In an effort to boost the sagging economy and further political agenda items, President Obama and Congress recently enacted the American Recovery and Reinvestment Act of 2009. One notable element of that legislation is the energy efficient home improvement tax credit.

Under the Internal Revenue Service code, purchase of exterior windows and/or exterior doors that improve energy efficiency of a home can, under certain circumstances, entitle the owner to a tax credit. Previously, the credit was limited $200 for windows, but the stimulus act ups the “ante” to $1500. It also puts clear definitions on what window and door products qualify for the tax credit—specifically, the units must be have a U-value of 0.30 or less and a SHGC of 0.30 or less–the 30/30 rule.

Say what you will about the justification for the standard itself–increased energy efficiency, push the market to a high performance line, etc.–distributors and manufacturers must be careful when faced with consumer questions about the availability of tax credits. Window and door companies are not in the business of giving tax advice, nor should they be. So what happens when a homeowner asks, “Will I get a tax credit?”

From a legal perspective, companies should be sure whatever sales representations they make—rating, performance, warranty—can be supported by testing and hard data.

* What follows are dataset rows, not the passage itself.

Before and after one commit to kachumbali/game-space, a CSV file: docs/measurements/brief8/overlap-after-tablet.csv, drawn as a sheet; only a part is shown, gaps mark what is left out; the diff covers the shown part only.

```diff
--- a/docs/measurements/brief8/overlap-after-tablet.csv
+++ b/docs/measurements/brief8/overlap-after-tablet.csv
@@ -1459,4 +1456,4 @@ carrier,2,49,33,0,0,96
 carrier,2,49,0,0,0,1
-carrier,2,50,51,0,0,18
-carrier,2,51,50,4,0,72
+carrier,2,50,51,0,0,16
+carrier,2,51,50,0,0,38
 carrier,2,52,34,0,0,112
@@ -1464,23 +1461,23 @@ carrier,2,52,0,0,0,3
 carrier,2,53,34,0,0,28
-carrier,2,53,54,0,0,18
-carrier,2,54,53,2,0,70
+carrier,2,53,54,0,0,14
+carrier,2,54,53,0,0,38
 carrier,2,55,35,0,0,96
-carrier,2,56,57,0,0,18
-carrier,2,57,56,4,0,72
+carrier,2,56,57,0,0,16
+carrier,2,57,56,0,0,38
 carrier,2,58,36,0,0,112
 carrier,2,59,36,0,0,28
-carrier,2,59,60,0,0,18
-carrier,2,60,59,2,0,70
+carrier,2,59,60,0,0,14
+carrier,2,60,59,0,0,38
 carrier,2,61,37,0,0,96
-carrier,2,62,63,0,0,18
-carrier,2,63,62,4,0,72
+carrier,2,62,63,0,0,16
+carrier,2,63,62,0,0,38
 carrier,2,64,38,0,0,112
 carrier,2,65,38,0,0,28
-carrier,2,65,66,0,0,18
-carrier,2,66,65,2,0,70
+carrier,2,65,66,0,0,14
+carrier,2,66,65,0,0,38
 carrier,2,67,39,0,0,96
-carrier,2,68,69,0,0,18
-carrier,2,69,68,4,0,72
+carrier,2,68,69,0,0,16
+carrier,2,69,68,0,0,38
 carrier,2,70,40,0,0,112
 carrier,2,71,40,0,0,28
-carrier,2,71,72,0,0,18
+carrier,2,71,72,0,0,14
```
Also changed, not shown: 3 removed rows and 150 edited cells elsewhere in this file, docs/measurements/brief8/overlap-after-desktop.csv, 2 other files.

This advice holds truer when dealing with performance measures established by the federal government. Whether a product can meet the 30/30 rule, under what circumstances, and in what configurations, demands a solid analysis from manufacturers and distributors. And, because performance is unit based, the units must meet the 30/30 rule as sold. Merely because one modelwith Low-E, argon and no gridsmeets the standards does not certify the entire product line as qualifying.

Detailing of size, grid, glass, coatings, frame materials and many other qualifications must be considered and tested to avoid misrepresenting performance characteristics of a particular product. Moreover, you need to be cautious with respect to the argument that the stimulus act creates a five year 30/30 warranty. None of this is to suggest that manufacturers or distributors would intentionally misrepresent the performance characteristics of their products in the interests of getting sales. Because of the variables, it is clear, however, that mistakes could happen without good organization and training. The prescriptive performance requirements in the stimulus, coupled with the need for stimulus in our markets, create a recipe for misconstruing mistakes as misrepresentations driven by the pocketbook-impact.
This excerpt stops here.